I solved it just by making several seals further down the bag. Got the bag closed eventually, despite there still being some air inside. It's not a big issue to have air inside the bag if you're doing a quick cook (1-2 hours). You only have to be worried about that if you're gonna cook it for a very long time. To ensure the bags wouldn't float, I just plonked a metal rail on top of the bags.



Then after 1h 15min, a quick sear in the pan:



Super moist, lightly coloured chicken breasts:



Tasted amazing.
 

Buktu

Well-Known Member
Joined
Nov 14, 2005
Messages
2,371
Location
Denmark
Car(s)
Suzuki Swift 1.3 2006
You're getting me convinced. I got a deep fryer for Christmas that would probably work well for this purpose. Once I've got the money for it it's definitely something I want to try :)
 

ahpadt

Forum Addict
DONOR
Joined
May 7, 2006
Messages
9,825
Location
London
You're getting me convinced. I got a deep fryer for Christmas that would probably work well for this purpose. Once I've got the money for it it's definitely something I want to try :)
Happy to inspire you. ^_^ Sous vide is quite interesting. Once you get really into it you can alter the temperatures very slightly and really change the texture of the meat or fish. It's really worth doing your own research into it.
 

ahpadt

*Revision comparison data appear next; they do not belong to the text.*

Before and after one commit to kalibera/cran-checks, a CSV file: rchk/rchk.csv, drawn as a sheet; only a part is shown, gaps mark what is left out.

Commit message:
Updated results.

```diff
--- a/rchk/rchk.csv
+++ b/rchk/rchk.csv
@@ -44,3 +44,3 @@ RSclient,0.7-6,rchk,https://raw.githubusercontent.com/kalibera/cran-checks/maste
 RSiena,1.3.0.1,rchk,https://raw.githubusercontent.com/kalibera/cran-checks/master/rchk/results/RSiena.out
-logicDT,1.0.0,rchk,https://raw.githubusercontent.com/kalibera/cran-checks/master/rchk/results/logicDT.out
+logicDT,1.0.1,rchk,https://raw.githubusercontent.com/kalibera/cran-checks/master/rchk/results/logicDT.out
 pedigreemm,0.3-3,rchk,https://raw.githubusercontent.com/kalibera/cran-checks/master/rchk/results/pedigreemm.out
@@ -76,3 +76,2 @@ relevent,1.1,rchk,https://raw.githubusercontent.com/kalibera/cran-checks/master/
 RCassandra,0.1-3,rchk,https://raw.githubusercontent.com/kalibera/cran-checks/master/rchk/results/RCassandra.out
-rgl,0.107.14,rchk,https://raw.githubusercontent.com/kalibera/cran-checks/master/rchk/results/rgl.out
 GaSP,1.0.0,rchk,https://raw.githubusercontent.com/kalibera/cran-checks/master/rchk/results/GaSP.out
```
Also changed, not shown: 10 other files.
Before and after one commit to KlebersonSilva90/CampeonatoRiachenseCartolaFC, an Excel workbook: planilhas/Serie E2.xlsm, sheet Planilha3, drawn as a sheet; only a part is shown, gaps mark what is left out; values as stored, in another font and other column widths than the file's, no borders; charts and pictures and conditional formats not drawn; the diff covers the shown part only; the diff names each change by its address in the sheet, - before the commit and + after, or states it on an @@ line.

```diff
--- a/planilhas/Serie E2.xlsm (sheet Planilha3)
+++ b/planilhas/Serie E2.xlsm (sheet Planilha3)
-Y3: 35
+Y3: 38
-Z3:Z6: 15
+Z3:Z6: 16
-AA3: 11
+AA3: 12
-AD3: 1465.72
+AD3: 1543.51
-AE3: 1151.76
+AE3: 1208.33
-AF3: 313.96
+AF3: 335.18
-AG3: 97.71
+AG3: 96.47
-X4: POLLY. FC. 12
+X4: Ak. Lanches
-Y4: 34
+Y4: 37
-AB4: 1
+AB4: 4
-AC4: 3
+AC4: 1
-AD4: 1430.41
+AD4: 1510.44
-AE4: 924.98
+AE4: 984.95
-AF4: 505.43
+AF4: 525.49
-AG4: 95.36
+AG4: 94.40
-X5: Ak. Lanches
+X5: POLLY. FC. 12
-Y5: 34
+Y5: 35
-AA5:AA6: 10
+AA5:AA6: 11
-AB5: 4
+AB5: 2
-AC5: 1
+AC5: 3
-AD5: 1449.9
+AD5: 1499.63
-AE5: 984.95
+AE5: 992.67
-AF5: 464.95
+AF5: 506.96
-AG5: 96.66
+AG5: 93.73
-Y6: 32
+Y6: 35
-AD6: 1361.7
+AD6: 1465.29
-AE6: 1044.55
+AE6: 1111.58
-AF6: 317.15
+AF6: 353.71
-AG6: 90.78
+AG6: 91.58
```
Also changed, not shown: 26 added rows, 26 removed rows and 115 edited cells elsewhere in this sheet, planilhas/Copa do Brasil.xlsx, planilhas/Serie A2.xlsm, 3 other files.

Forum Addict
DONOR
Joined
May 7, 2006
Messages
9,825
Location
London
Tried some pieces of salmon today. 50c for 15min (using the recipe in Heston at Home).

Turned out it was still pretty rare in the middle after that. I think a piece of salmon needs more like 25-30min to become mid-rare (as most like it) in the centre... :hmm:
 
Top